The problem:
Beginning with the line that contains "Local LLM (Mistral", extract each line through the end of the listing below, with no additions or omissions.
Segment Open
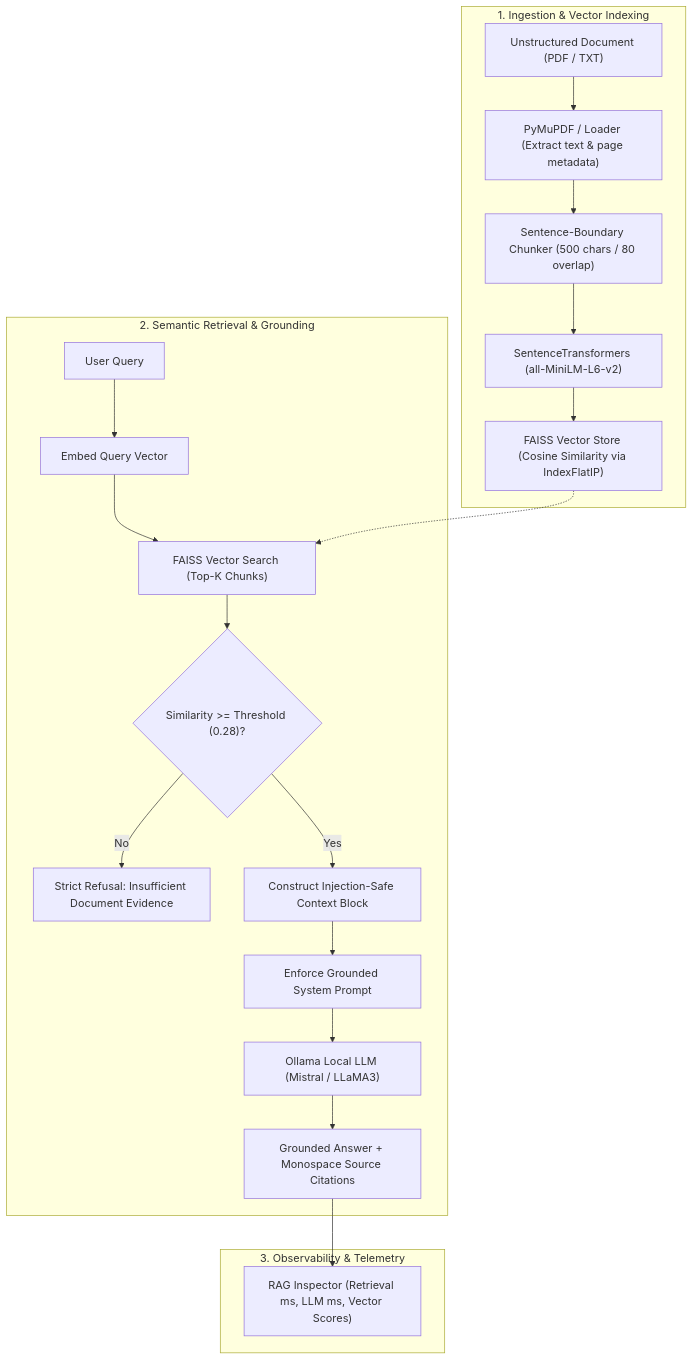
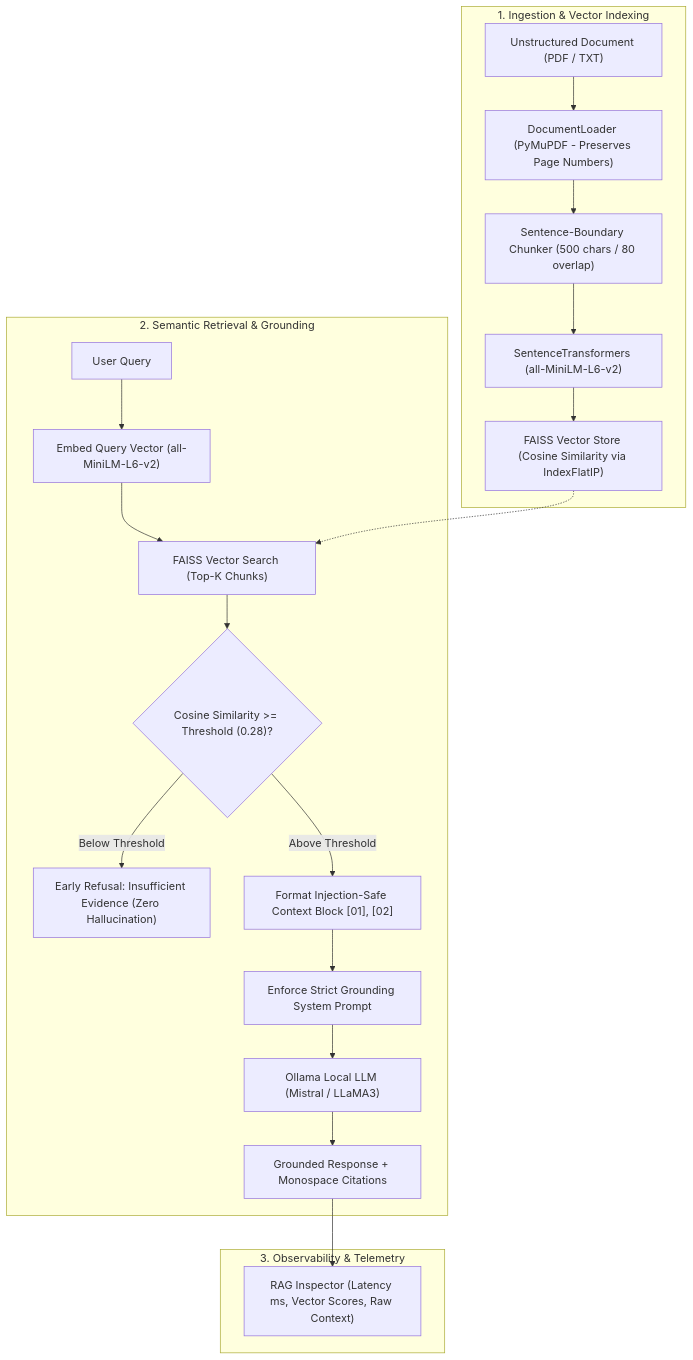
The diagram in README.md (hrithik021/chatbot-1), drawn with Mermaid before and after one commit. The commit also changed other lines of this file, not shown here.

Commit message:
docs: enrich README with complete architecture, demo script, and evaluation matrix

````diff
--- a/README.md
+++ b/README.md
@@ -17,25 +17,25 @@
 ```mermaid
 flowchart TD
     subgraph INGESTION ["1. Ingestion & Vector Indexing"]
-        A["Unstructured Document (PDF / TXT)"] --> B["PyMuPDF / Loader (Extract text & page metadata)"]
+        A["Unstructured Document (PDF / TXT)"] --> B["DocumentLoader (PyMuPDF - Preserves Page Numbers)"]
         B --> C["Sentence-Boundary Chunker (500 chars / 80 overlap)"]
         C --> D["SentenceTransformers (all-MiniLM-L6-v2)"]
         D --> E["FAISS Vector Store (Cosine Similarity via IndexFlatIP)"]
     end
 
     subgraph INFERENCE ["2. Semantic Retrieval & Grounding"]
-        Q["User Query"] --> EMB_Q["Embed Query Vector"]
+        Q["User Query"] --> EMB_Q["Embed Query Vector (all-MiniLM-L6-v2)"]
         EMB_Q --> SIM["FAISS Vector Search (Top-K Chunks)"]
         E -.-> SIM
-        SIM --> THRESH{"Similarity >= Threshold (0.28)?"}
-        THRESH -- No --> REFUSE["Strict Refusal: Insufficient Document Evidence"]
-        THRESH -- Yes --> CTX["Construct Injection-Safe Context Block"]
-        CTX --> PROMPT["Enforce Grounded System Prompt"]
+        SIM --> THRESH{"Cosine Similarity >= Threshold (0.28)?"}
+        THRESH -- Below Threshold --> REFUSE["Early Refusal: Insufficient Evidence (Zero Hallucination)"]
+        THRESH -- Above Threshold --> CTX["Format Injection-Safe Context Block [01], [02]"]
+        CTX --> PROMPT["Enforce Strict Grounding System Prompt"]
         PROMPT --> LLM["Ollama Local LLM (Mistral / LLaMA3)"]
-        LLM --> ANS["Grounded Answer + Monospace Source Citations"]
+        LLM --> ANS["Grounded Response + Monospace Citations"]
     end
 
     subgraph OBSERVABILITY ["3. Observability & Telemetry"]
-        ANS --> INSP["RAG Inspector (Retrieval ms, LLM ms, Vector Scores)"]
+        ANS --> INSP["RAG Inspector (Latency ms, Vector Scores, Raw Context)"]
     end
 ```
````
Segment Closed
Answer section:
         PROMPT --> LLM["Ollama Local LLM (Mistral / LLaMA3)"]
-        LLM --> ANS["Grounded Answer + Monospace Source Citations"]
+        LLM --> ANS["Grounded Response + Monospace Citations"]
     end
 
     subgraph OBSERVABILITY ["3. Observability & Telemetry"]
-        ANS --> INSP["RAG Inspector (Retrieval ms, LLM ms, Vector Scores)"]
+        ANS --> INSP["RAG Inspector (Latency ms, Vector Scores, Raw Context)"]
     end
 ```
````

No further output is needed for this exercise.